"I no longer have peripheral or central vision (loss of acuity on central), edge detection, or color detection, and I have compromised light sensitivity and complete night blindness. In terms of what that looks like when observing a scene, I just have a fog of dull color that covers a small percentage of visual field. For example I can no longer see faces or details of people, just a sense of figures that move.
"I decided to start running to expand possibilities. Feeling down after quitting climbing a mountain because I couldn't see, I decided to see if it was possible to run solo outdoors. Pairing what it feels like underfoot with audio distance markers from my phone, I memorised a route. There were a few bumps and bruises along the way from road signs and lampposts, but I had managed to begin to train alone.
"I then decided to see how far I could run, around 6 months after learning to run I stood at the start line of my first race. A 100 mile road race. From that point on I have continued to compete at different distances until I eventually decided to run a marathon.
"That marathon was NYC, but I thought it might be more fun to run from Boston to the start line of NYC, then run the marathon. Sponsored by AirBnB and RunKeeper, I completed that journey – over 250 miles in 11 consecutive days! It was a wonderful race and I was only 13 minutes shy of qualifying for Boston. That meant only one thing: I needed to shave those few minutes off to get to Boston.
"Thankfully, I did and I ran my first Boston Marathon on Team With A Vision in 2015 - I loved it so much that I can’t wait to come back back in 2016! This year it will also be serving as a training run of sorts, as 2 weeks later I will be heading to the Naimibian desert to find out if a blind person can compete solo in a 160 mile desert ultra marathon!"
Simon’s story, and in particular the ways in which he has adapted technology such as Runkeeper to run solo, has been featured in a wide range of media outlets, from TV and radio to print and online. Simon has also been featured in numerous advertising campaigns that ran across TV in Europe and worldwide through online media outlets.
Heather Armstrong (Guide)
Salt Lake City, Utah
Heather is the founder of dooce.com, one of the world's most famous "Mommy Bloggers," and a New York Times bestselling author. Forbes Magazine named Heather one of the 30 Most Influential Women in Media and Time Magazine twice named her blog as one of the top 25 in the world. This will be her first time as a sighted guide.
Learn more about her journey in her blog post "From here to the finish line in Boston".

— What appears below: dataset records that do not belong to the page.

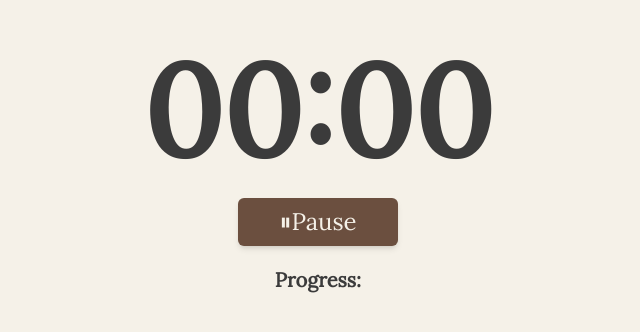
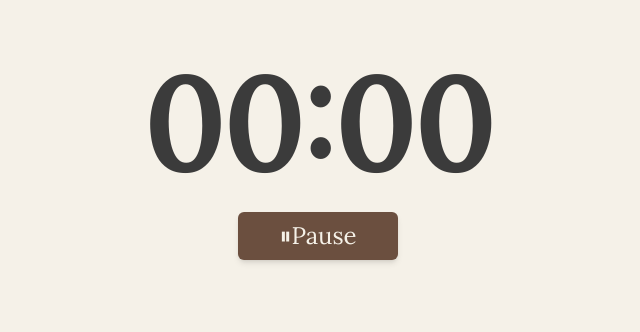
Before and after one commit to ishi-pishi/brainhaven, a React (Vite) app in the folder frontend/: page /timer in a window 1280 px wide. Shown: the part 242-574 px from the top of the page, without its empty margins (322-962 px from the left). Built offline with nearby package versions, Linux system fonts and the light colour scheme.

Commit message:
Minor change (remove progress text)

```diff
--- a/frontend/src/components/pomodoroSession/CurrentBlockDisplay.tsx
+++ b/frontend/src/components/pomodoroSession/CurrentBlockDisplay.tsx
@@ -18,7 +18,7 @@ export function CurrentBlockDisplay() {
 
   return (
     <div className="text-xl font-semibold text-text">
-      Progress: {label}
+      {label}
     </div>
   );
 }
```
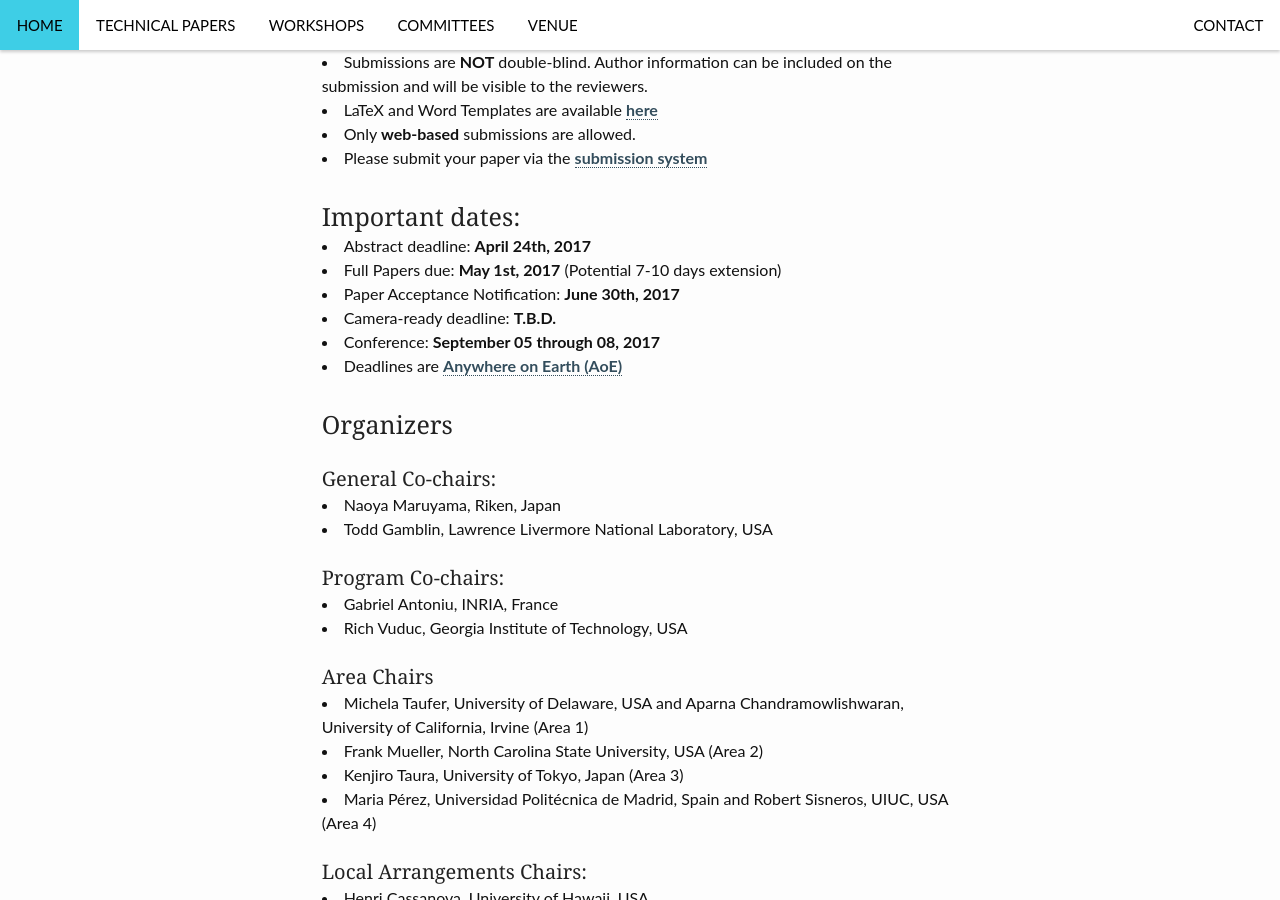
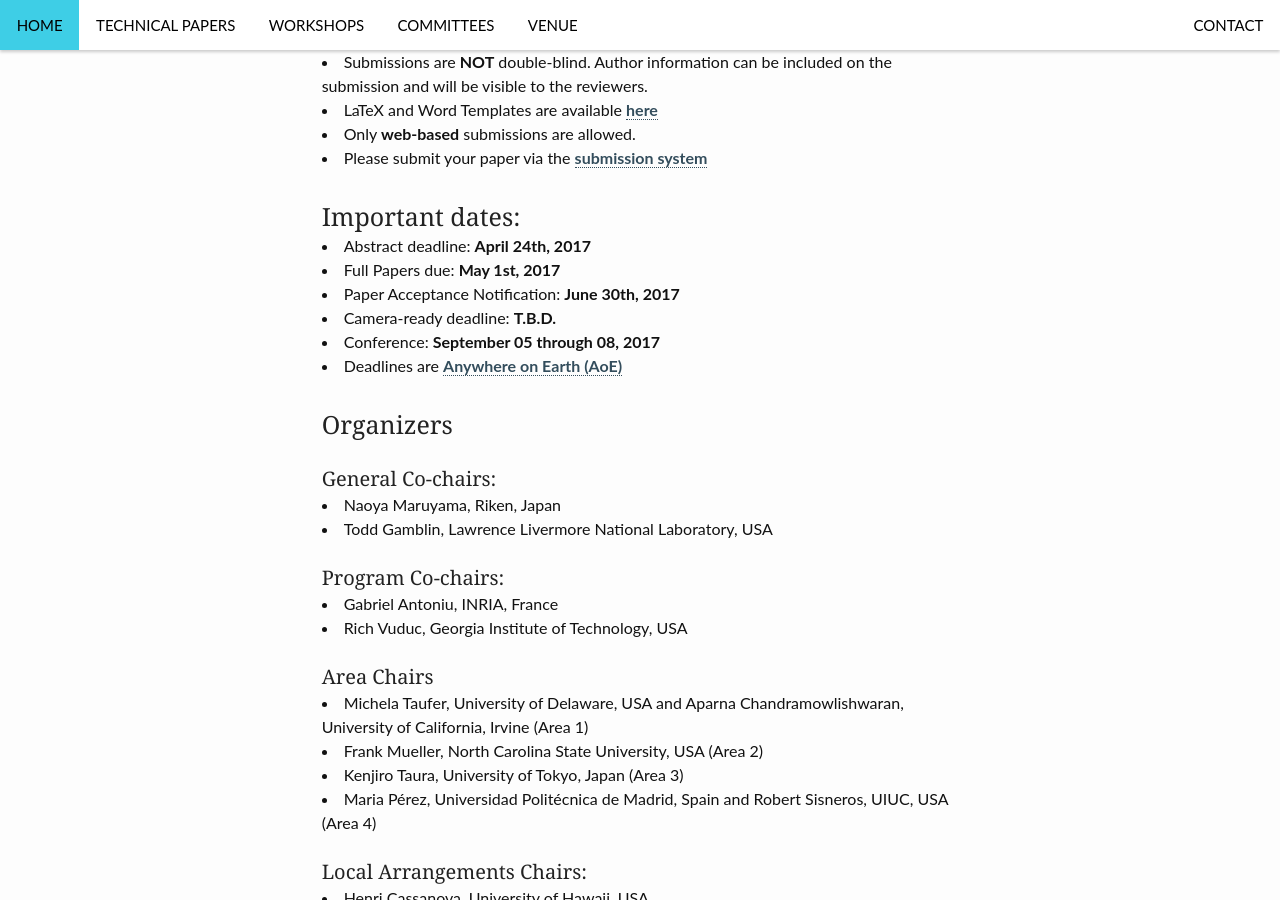
Before and after one commit to cluster17/cluster17.github.io, a Jekyll site: the page built from technical/index.md, in a window 1280 px wide and 900 px high, scrolled down 2809 px. Built offline with Jekyll 4.4.1, drawn with Linux system fonts in a browser that asks for light colours.

Commit message:
Remove extension mention

```diff
--- a/technical/index.md
+++ b/technical/index.md
@@ -121,7 +121,7 @@ conform to the following Xplore layout, page limit, and font size.
 <h3>Important dates:</h3>
 
 <li>Abstract deadline: <b>April 24th, 2017</b></li>
-<li>Full Papers due: <b>May 1st, 2017</b> (Potential 7-10 days extension)</li>
+<li>Full Papers due: <b>May 1st, 2017</b></li>
 <li>Paper Acceptance Notification: <b>June 30th, 2017</b></li>
 <li>Camera-ready deadline: <b>T.B.D.</b></li>
 <li>Conference: <b>September 05 through 08, 2017</b></li>
```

"I'm thrilled to be joining Team With A Vision to help guide athlete Simon Wheatcroft to the Boston Marathon finish line, and equally grateful for what this responsibility means. I started running in 2011 when I was invited to run the New York City Marathon—mind you, I had never run more than two miles in my entire life—and because I accepted the opportunity less than two months out from the race I was ill-prepared for what 26.2 miles can do to legs, arms, feet, and certain toenails. I broke my foot at mile 17, but I finished the race!
"Thankfully I caught whatever bug it is that infects you when you find yourself smiling during a five-mile run (WHY AM I SMILING? WHY DO I LOVE THIS?), and have continued to participate in races in the years since. Just last year I completed both the Kilimanjaro and Golden Gate Half Marathons in Tanzania and San Francisco, respectively.
"This race is completely different for me, however, because I've dedicated myself to a strict training regimen that I haven't ever committed to before. Knowing that someone is counting on me to make it to the finish line, knowing that I will be representing this organization and the hope that they bring to so many people, is a responsibility that has transformed me. I've never been so physically and mentally disciplined, and that is such a gift. I have Team With A Vision and Simon to thank for that.
"When I'm not telling people, 'Sorry, can't grab lunch with you. I have to run 16 miles!' I'm a full-time single mother of two beautiful girls, ages 12 and 6, a dog lover and frequent flyer. My job as a speaker and writer has taken me to every continent except Antarctica, but because I hate winter I'm not too upset about that.
"Throughout my career I've built a platform that has afforded me opportunities I could have never imagined, experiences like attending the White House Correspondent's dinner and making friends with Peter Frampton at an airport. And because I've been so lucky to indulge in these adventures, I believe this platform comes with a duty, an obligation to speak up and shed light and raise awareness when and where it is needed. Running with Team With A Vision is an honor, and I could not be more enthusiastic about lending my voice to their phenomenal work."